Segment Open
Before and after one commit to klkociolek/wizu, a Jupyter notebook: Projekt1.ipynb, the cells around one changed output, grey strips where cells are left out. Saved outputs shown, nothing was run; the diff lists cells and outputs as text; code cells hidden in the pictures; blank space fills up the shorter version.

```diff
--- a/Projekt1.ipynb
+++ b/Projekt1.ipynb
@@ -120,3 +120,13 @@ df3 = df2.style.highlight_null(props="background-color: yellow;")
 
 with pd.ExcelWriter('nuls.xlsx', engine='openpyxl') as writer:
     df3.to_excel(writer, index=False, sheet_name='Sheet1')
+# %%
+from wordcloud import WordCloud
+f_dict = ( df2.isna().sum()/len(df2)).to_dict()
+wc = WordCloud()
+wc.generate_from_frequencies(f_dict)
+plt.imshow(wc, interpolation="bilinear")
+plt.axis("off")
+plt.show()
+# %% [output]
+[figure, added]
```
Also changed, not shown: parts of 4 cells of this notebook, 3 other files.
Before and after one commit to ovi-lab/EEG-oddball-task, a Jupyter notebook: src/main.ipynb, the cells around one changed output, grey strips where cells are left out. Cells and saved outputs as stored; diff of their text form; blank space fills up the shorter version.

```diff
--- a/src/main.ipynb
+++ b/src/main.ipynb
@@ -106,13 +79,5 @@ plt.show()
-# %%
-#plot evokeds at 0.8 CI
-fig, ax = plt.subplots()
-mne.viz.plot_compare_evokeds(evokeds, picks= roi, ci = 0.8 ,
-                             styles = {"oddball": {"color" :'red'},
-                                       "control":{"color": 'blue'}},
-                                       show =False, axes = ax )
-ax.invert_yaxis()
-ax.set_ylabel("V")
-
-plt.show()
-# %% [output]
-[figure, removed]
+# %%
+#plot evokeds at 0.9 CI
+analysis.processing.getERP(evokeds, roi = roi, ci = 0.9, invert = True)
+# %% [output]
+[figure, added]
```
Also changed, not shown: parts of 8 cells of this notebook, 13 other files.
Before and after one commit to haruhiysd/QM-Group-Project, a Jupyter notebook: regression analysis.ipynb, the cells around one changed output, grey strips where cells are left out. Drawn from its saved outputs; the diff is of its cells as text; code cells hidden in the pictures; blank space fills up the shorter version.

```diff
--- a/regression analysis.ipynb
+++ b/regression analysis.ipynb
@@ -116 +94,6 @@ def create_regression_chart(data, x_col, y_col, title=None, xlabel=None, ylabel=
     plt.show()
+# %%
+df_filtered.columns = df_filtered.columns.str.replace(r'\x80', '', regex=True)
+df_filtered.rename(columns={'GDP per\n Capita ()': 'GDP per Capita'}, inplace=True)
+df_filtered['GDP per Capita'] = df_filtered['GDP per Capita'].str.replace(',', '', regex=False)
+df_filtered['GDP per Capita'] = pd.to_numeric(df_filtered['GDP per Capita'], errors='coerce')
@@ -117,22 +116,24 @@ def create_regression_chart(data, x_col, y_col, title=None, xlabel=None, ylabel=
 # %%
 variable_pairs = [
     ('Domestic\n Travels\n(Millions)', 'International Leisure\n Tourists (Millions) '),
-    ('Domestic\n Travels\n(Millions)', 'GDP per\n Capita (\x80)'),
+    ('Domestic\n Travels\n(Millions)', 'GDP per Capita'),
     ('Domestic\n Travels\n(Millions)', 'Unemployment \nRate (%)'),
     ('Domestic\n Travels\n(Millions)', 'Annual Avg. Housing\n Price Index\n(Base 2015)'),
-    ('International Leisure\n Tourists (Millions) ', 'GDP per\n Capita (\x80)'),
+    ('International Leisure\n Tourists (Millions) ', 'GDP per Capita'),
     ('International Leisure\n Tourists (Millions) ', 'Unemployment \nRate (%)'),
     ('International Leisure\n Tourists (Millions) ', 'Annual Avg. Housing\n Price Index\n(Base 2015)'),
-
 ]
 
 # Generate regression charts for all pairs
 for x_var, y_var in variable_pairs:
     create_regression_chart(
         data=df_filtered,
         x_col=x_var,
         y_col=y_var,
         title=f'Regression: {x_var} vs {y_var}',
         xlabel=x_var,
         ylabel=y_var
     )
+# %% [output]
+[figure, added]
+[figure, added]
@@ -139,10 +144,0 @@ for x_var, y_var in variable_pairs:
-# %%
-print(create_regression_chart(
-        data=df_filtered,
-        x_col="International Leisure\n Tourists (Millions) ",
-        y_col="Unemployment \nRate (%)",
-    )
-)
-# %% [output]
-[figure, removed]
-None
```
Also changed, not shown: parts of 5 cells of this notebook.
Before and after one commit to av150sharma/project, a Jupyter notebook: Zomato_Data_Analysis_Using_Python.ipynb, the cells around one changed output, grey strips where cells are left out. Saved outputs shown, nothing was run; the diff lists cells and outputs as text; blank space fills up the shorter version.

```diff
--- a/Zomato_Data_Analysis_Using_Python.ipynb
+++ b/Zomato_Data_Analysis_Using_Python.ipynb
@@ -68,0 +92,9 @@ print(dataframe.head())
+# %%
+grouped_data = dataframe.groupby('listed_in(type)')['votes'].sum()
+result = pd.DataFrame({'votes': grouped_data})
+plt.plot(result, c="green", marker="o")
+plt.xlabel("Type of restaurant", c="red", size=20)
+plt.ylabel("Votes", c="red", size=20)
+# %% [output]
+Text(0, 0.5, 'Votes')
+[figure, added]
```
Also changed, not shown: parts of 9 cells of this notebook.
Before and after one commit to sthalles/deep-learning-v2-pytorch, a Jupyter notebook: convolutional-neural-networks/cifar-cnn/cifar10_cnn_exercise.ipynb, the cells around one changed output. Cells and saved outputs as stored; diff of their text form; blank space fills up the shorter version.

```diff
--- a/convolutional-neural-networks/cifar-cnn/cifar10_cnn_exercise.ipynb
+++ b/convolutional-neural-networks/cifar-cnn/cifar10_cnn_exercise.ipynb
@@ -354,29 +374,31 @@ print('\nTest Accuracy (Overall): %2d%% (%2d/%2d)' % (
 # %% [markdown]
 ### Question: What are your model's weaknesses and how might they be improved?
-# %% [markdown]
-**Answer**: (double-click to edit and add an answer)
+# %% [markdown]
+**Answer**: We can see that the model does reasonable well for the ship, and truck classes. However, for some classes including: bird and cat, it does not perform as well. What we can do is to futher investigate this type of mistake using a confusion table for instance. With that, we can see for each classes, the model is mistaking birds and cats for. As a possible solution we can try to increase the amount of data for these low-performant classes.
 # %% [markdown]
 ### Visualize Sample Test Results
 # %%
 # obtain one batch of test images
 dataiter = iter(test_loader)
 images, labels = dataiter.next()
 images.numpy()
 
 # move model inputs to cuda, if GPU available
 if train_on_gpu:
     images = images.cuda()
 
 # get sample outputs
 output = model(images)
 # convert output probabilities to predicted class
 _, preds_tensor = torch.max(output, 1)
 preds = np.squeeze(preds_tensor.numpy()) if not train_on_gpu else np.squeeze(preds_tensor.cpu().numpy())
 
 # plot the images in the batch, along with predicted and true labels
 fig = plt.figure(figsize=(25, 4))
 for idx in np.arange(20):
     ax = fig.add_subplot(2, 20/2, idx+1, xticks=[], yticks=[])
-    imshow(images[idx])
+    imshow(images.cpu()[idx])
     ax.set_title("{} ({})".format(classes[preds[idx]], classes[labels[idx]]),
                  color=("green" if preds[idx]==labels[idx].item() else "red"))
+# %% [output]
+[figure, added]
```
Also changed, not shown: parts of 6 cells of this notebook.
Segment Closed
• [Exercise prompt]:
Wherever the string "Millions" appears in the records above, copy the line it sits in.

• [Solution for this exercise]:
     ('Domestic\n Travels\n(Millions)', 'International Leisure\n Tourists (Millions) '),
-    ('Domestic\n Travels\n(Millions)', 'GDP per\n Capita (\x80)'),
+    ('Domestic\n Travels\n(Millions)', 'GDP per Capita'),
     ('Domestic\n Travels\n(Millions)', 'Unemployment \nRate (%)'),
     ('Domestic\n Travels\n(Millions)', 'Annual Avg. Housing\n Price Index\n(Base 2015)'),
-    ('International Leisure\n Tourists (Millions) ', 'GDP per\n Capita (\x80)'),
+    ('International Leisure\n Tourists (Millions) ', 'GDP per Capita'),
     ('International Leisure\n Tourists (Millions) ', 'Unemployment \nRate (%)'),
     ('International Leisure\n Tourists (Millions) ', 'Annual Avg. Housing\n Price Index\n(Base 2015)'),
-        x_col="International Leisure\n Tourists (Millions) ",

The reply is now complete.